Orgyia, and because of its pale coloration, we believe it is a Definite Tussock Moth Caterpillar which we identified on BugGuide.

 

Subject: mystery bug
Location: Southern California
June 28, 2017 8:10 am
Hi. Please identify this bug for me. I think it is an actual bug (Hemiptera). Thanks.
Signature: lanny@herbwalks.com

Western Boxelder Bug

Dear Lanny,
This is a Western Boxelder Bug and they are known to form large aggregations when conditions are favorable.

Thanks, Daniel. That was fast! I saw a pic of a boxelder bug on your site and thought it looked similar but we don’t have boxelders growing in this area. Does it feed or host on another Southern California plant?
Lanny Kaufer

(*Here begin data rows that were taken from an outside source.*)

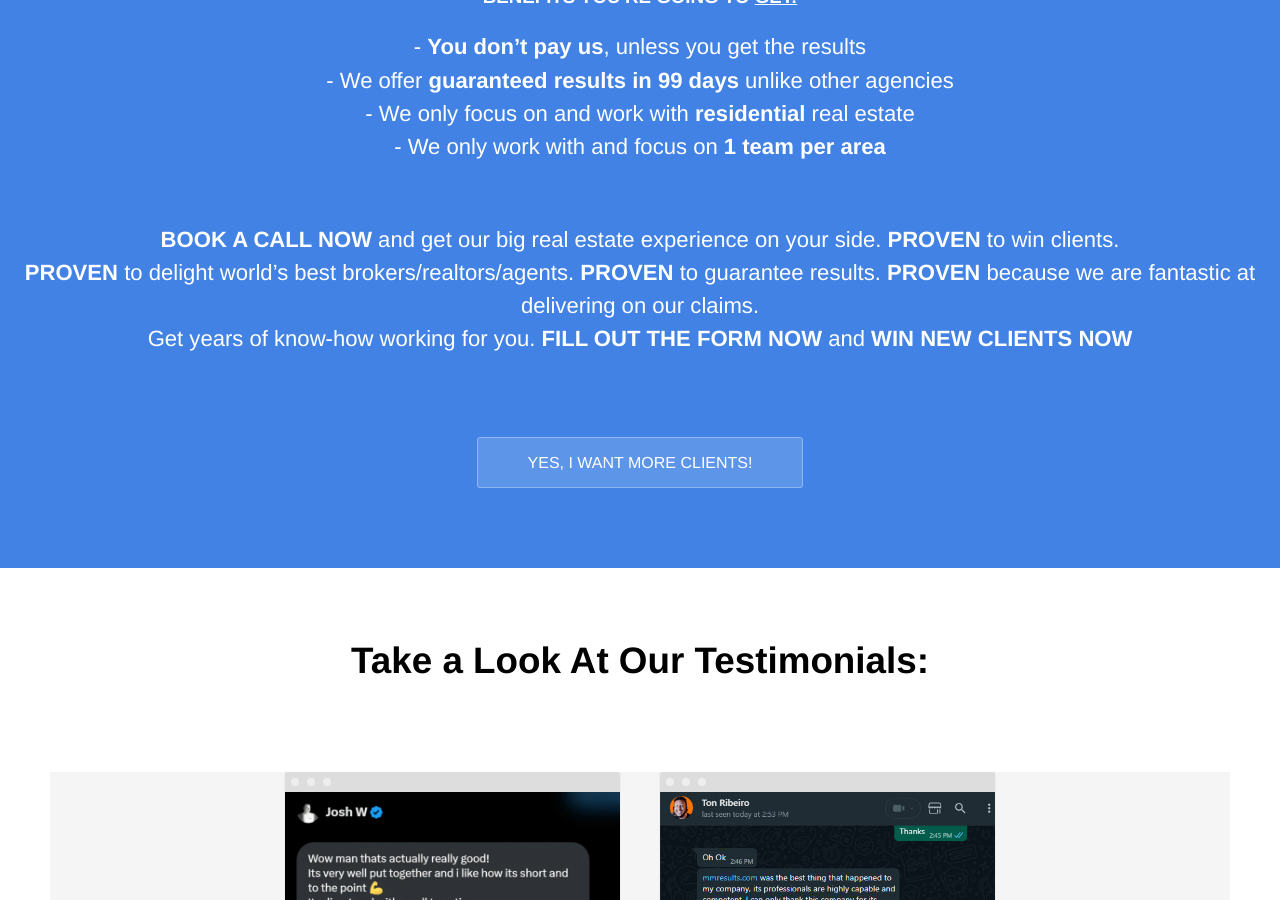
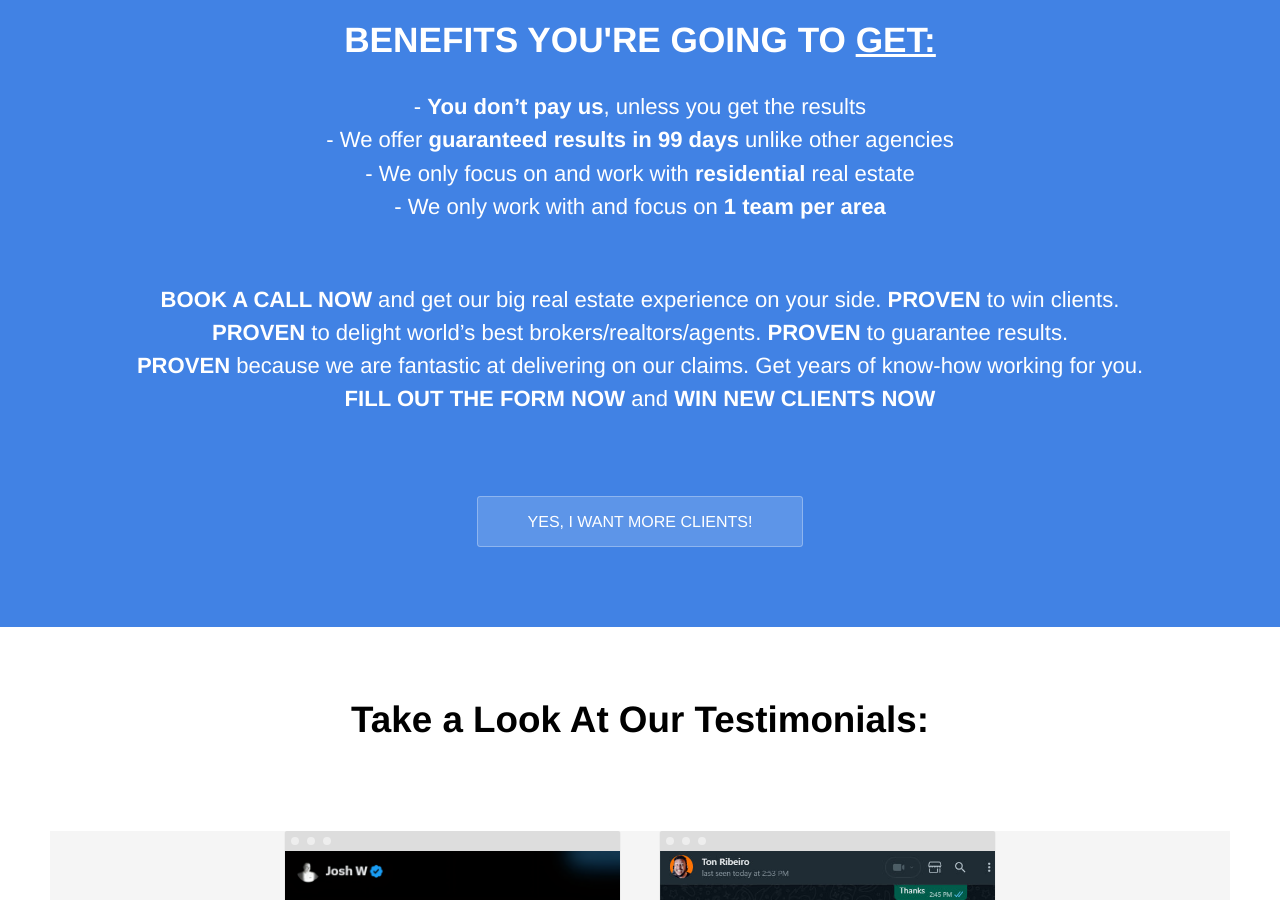
Before and after one commit to Huntinex/MMResults, a Jekyll site: the page built from index.html, in a window 1280 px wide and 900 px high, scrolled down 1934 px. Built offline with Jekyll 4.4.1, drawn with Linux system fonts in a browser that asks for light colours.

Commit message:
Update index.html

```diff
--- a/index.html
+++ b/index.html
@@ -51,12 +51,12 @@
 
 	</section></center>
 	<center class="hero"><br><br>
-			<h1 style="font-weight: 500;" class="editable" style="text-transform:uppercase">"OK... But Why Would I Choose You?"</h1>
+			<h2 style="font-weight: 500;" class="editable" style="text-transform:uppercase">"OK... But Why Would I Choose You?"</h2>
 			<br><br><small><br></small><br>
-<h1  style="font-weight: 950;" class="editable">			<strong><u>THE REALTOR / BROKER YOU’RE COMPETING AGAINST COULD BOOK ME.</u></strong></h1>
+<h2  style="font-weight: 950;" class="editable">			<strong><u>THE REALTOR / BROKER YOU’RE COMPETING AGAINST COULD BOOK ME.</u></strong></h2>
 <br><small><br></small><small><br></small><br>
 <h2><strong>DARE YOU TAKE THAT <u>RISK?</u></strong></h2><Br>
-		<h3><strong>BENEFITS YOU'RE GOING TO <u>GET:</u></strong></h3>
+		<h2><strong>BENEFITS YOU'RE GOING TO <u>GET:</u></strong></h2>
 <p style="line-height:150%;">
 - <b>You don’t pay us</b>, unless you get the results<br>
 - We offer <b>guaranteed results in 99 days</b> unlike other agencies<br>
@@ -64,8 +64,9 @@
 - We only work with and focus on <b>1 team per area</b><br>
 </p><br>
 <p style="line-height:150%;"><strong>BOOK A CALL NOW</strong> and get our big real estate experience on your side. <b>PROVEN</b> to win clients. <br>
-<b>PROVEN</b> to delight world’s best brokers/realtors/agents. <b>PROVEN</b> to guarantee results. <b>PROVEN</b> because we are fantastic at delivering on our claims.<Br>
-Get years of know-how working for you. <b>FILL OUT THE FORM NOW</b> and <b>WIN NEW CLIENTS NOW</b></p>
+<b>PROVEN</b> to delight world’s best brokers/realtors/agents. <b>PROVEN</b> to guarantee results. <br>
+<b>PROVEN</b> because we are fantastic at delivering on our claims. Get years of know-how working for you.<Br>
+<b>FILL OUT THE FORM NOW</b> and <b>WIN NEW CLIENTS NOW</b></p>
 			<br>
 
 				<div class="cta button alt"><a href="#call">YES, I WANT MORE CLIENTS!</a></div><small><br></small><small><br></small></center>
```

Hi Lanny,
According to BugGuide they will feed on many species of maple as well as other trees:  “hosts:
Acer grandifolium (Bigleaf Maple), A. negundo (Boxelder), A. saccharinum (Silver Maple), Koelreuteria paniculata (Goldenrain Tree), and Sapindus saponaria (Western Soapberry)  Flowers and young seeds are preferred, so female trees often support larger populations; may also feed on foliage, on sap seeping from wounds on branches/trunks, and on fallen seeds. They will sometimes feed on trees of the Rose Family (Malus, Pyrus, Prunus, etc.) and cause minor damage to commercial fruit (rarely). They are recorded to feed on plants as diverse as Grass, Alfalfa, and Potatoes. It is even common to see them gathered and sucking fluids from other substances such as discarded human food, smashed insects, etc.”

There are Bigleaf Maples in the creek where this one was seen so that would explain its presence.
Thanks again!
Lanny

What's That Bug? does not endorse extermination

Subject: Unidentified Moth
Location: Allegan, MI
June 28, 2017 9:52 am
Found on wood outside my office building near a river – camouflaged well with the wood.
Signature: Ani

Laurel Sphinx

Dear Ani,
This is a Laurel Sphinx,
Sphinx kalmiae, and it is very well camouflaged against that wooden wall.  According to Sphingidae of the Americas:  ” In Canada, Sphinx kalmiae is single-brooded with most adults on the wing in June and July.  In New Jersey and Connecticut and states of that latitude, the Laurel Sphinx is double-brooded (late May-June flight and then again in July-August).  There are as many as six broods in Louisiana with the first brood appearing in early to mid April.”

Laurel Sphinx

Subject: moth id
Location: middle tennessee
June 27, 2017 1:48 pm
found these on my porch. thought they were interesting. would like to know what they are. I have searched, but can’t find exact matches.
thanks
Signature: sequoia

Male Io Moth

Dear Sequoia,
Both of your moths are in the Giant Silkmoth Family Saturniidae.  The larger, yellow individual is a male Io Moth and if disturbed, he will display impressive eyespots on his underwings.  The smaller orange individual is an Oakworm Moth in the genus
Anisota.

Oakworm Moth

Subject: Fascinating large insect
Location: Warwick, NY USA
June 27, 2017 5:52 pm
I’ve been trying to ID this insect since I first saw it 3 years ago. I see them from time to time in my backyard (usually near pool). I live in Warwick, NY.
It’s a very unusual bug, very similar to both wasp and stonefly. It’s large, about 3 cm in length and to my surprise has huge wings which are not visible when folded. It’s head looks scary with large mandibles and very short antennae. Today I found a dead one in my garage with it’s wings fully spread. Everyone who I showed it to, had instant panic like reaction 🙂
I’m hoping you can help me to ID this insect.
Signature: Len

Female Dobsonfly

Dear Len,
This is a female Dobsonfly, and though they are not aggressive towards humans, they can defend themselves with those powerful mandibles.  Interestingly, male Dobsonflies have incredibly developed mandibles, but they are incapable of biting with them.